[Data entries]
....

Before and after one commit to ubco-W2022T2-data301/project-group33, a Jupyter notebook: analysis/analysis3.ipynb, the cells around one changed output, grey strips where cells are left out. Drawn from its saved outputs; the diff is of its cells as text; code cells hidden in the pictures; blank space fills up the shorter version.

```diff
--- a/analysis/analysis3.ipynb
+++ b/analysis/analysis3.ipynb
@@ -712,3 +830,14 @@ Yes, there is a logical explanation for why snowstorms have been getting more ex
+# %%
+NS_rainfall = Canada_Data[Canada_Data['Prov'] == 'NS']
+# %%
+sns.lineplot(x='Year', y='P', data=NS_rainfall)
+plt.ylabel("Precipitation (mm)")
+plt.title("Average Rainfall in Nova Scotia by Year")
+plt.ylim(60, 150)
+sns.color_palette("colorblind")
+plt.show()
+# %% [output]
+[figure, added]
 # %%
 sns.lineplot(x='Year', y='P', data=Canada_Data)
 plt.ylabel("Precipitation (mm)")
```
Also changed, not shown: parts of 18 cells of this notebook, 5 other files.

....

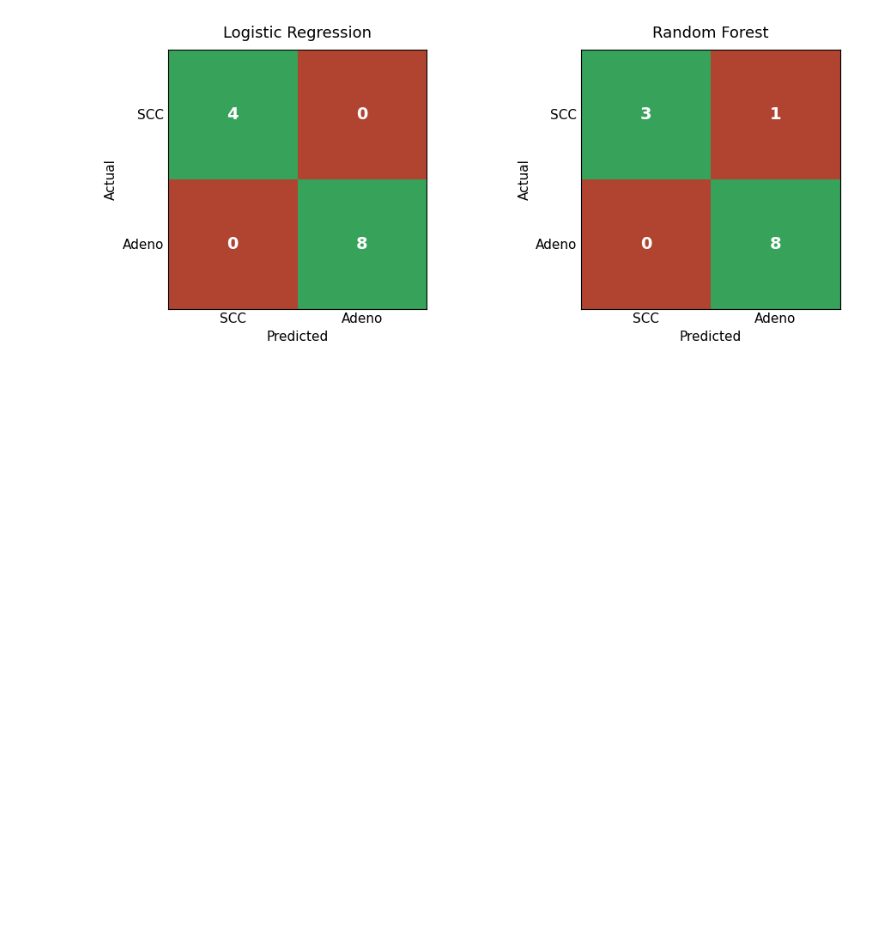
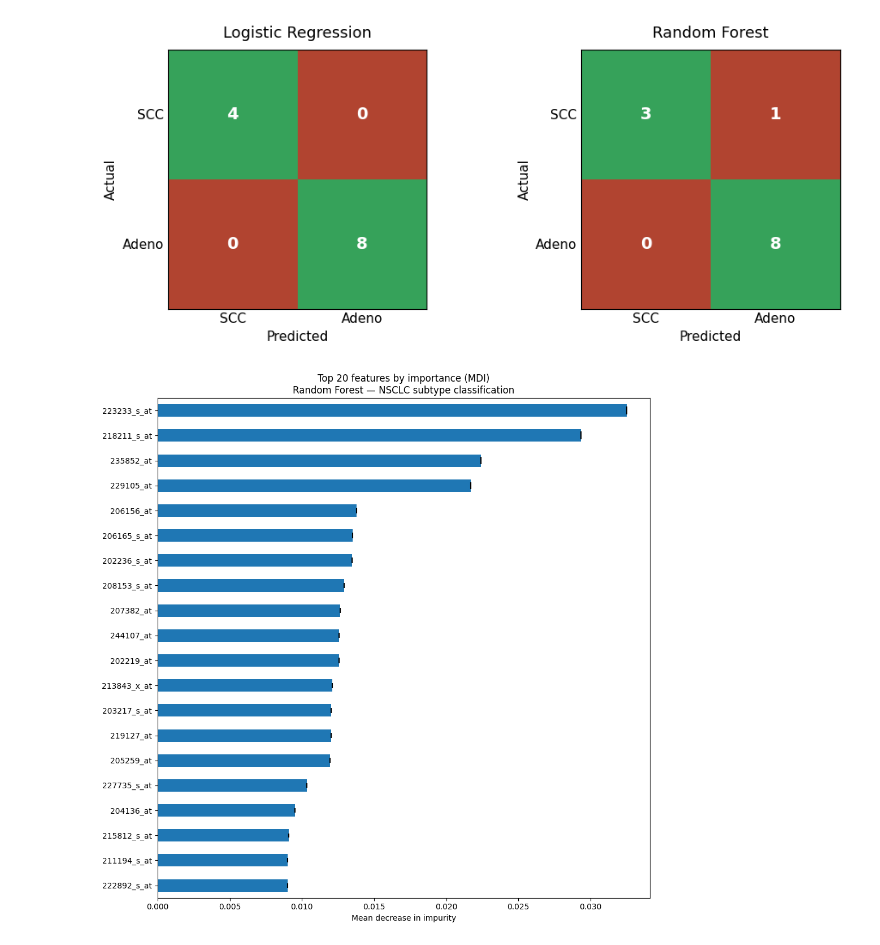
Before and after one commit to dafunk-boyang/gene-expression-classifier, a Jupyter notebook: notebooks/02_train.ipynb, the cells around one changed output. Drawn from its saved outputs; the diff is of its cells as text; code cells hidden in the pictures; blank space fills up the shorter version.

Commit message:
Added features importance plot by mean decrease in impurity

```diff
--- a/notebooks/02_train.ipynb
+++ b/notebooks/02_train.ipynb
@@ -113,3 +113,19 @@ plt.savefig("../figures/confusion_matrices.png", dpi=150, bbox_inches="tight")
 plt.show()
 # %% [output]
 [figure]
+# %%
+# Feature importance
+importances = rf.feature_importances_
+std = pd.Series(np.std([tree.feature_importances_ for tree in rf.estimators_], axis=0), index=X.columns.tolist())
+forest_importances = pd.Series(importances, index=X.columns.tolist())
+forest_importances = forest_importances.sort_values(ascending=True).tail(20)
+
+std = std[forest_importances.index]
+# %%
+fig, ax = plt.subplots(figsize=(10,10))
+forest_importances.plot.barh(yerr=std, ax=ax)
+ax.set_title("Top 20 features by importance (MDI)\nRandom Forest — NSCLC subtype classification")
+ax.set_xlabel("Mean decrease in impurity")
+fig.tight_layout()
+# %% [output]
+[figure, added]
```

....

EXERCISE OBJECTIVE: Look through the entries and return each line that has the word "Precipitation" in it.

EXERCISE OUTPUT:
+plt.ylabel("Precipitation (mm)")
 plt.ylabel("Precipitation (mm)")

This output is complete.